### Problem to solve
Output the listing verbatim, leaving out every picture.

++++++++++

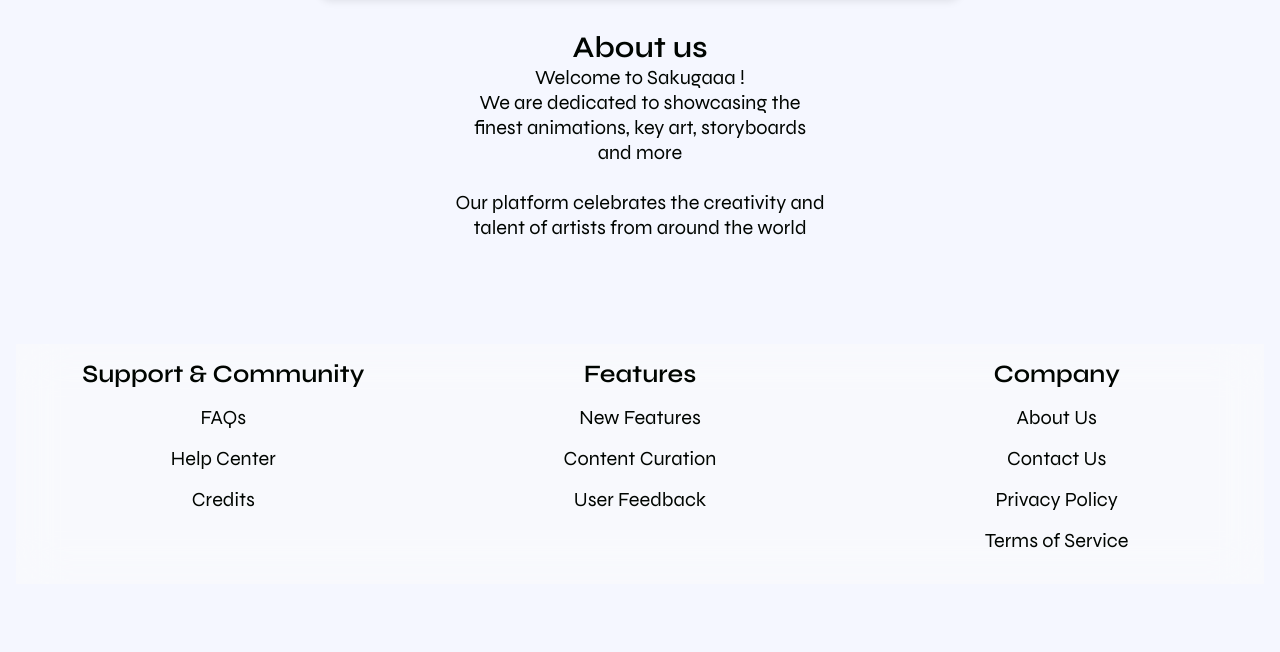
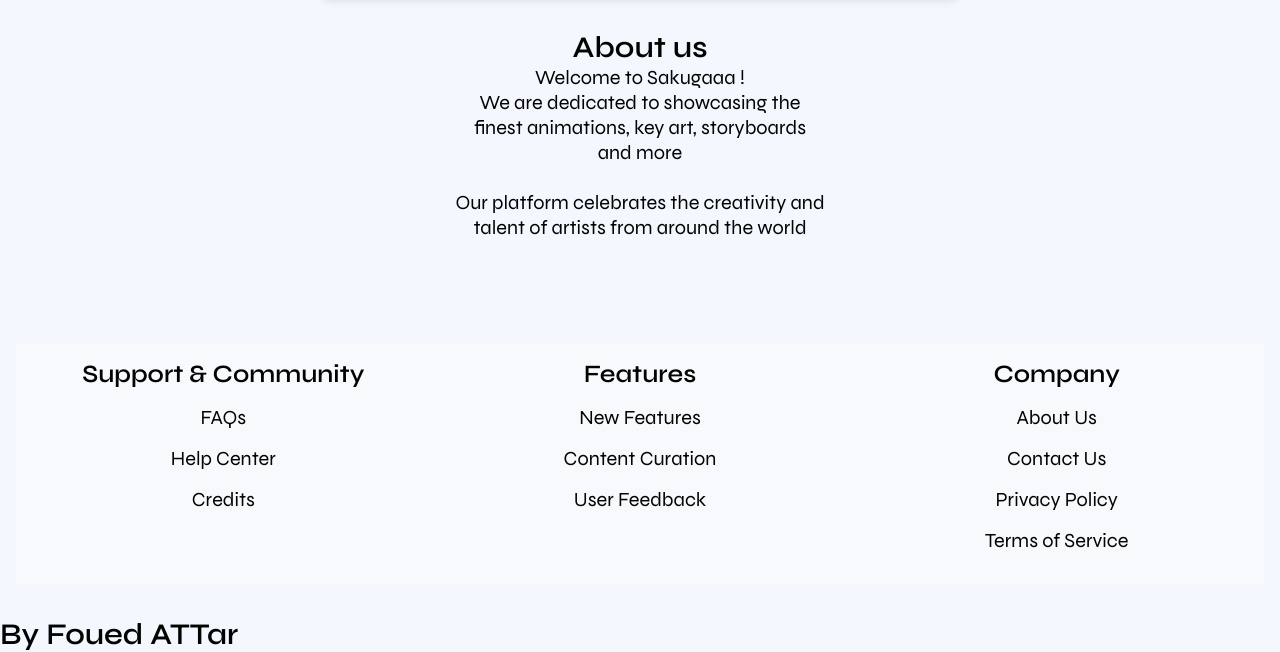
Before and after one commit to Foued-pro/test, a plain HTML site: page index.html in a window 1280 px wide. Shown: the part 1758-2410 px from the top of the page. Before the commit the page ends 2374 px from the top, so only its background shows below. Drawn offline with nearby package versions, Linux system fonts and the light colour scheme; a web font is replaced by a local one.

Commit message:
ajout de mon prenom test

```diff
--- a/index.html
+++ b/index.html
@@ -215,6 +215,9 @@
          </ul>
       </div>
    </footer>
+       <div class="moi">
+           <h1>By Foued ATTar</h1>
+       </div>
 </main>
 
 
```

++++++++++

### Solution to this exercise
Before and after one commit to Foued-pro/test, a plain HTML site: page index.html in a window 1280 px wide. Shown: the part 1758-2410 px from the top of the page. Before the commit the page ends 2374 px from the top, so only its background shows below. Drawn offline with nearby package versions, Linux system fonts and the light colour scheme; a web font is replaced by a local one.

Commit message:
ajout de mon prenom test

```diff
--- a/index.html
+++ b/index.html
@@ -215,6 +215,9 @@
          </ul>
       </div>
    </footer>
+       <div class="moi">
+           <h1>By Foued ATTar</h1>
+       </div>
 </main>
 
 
```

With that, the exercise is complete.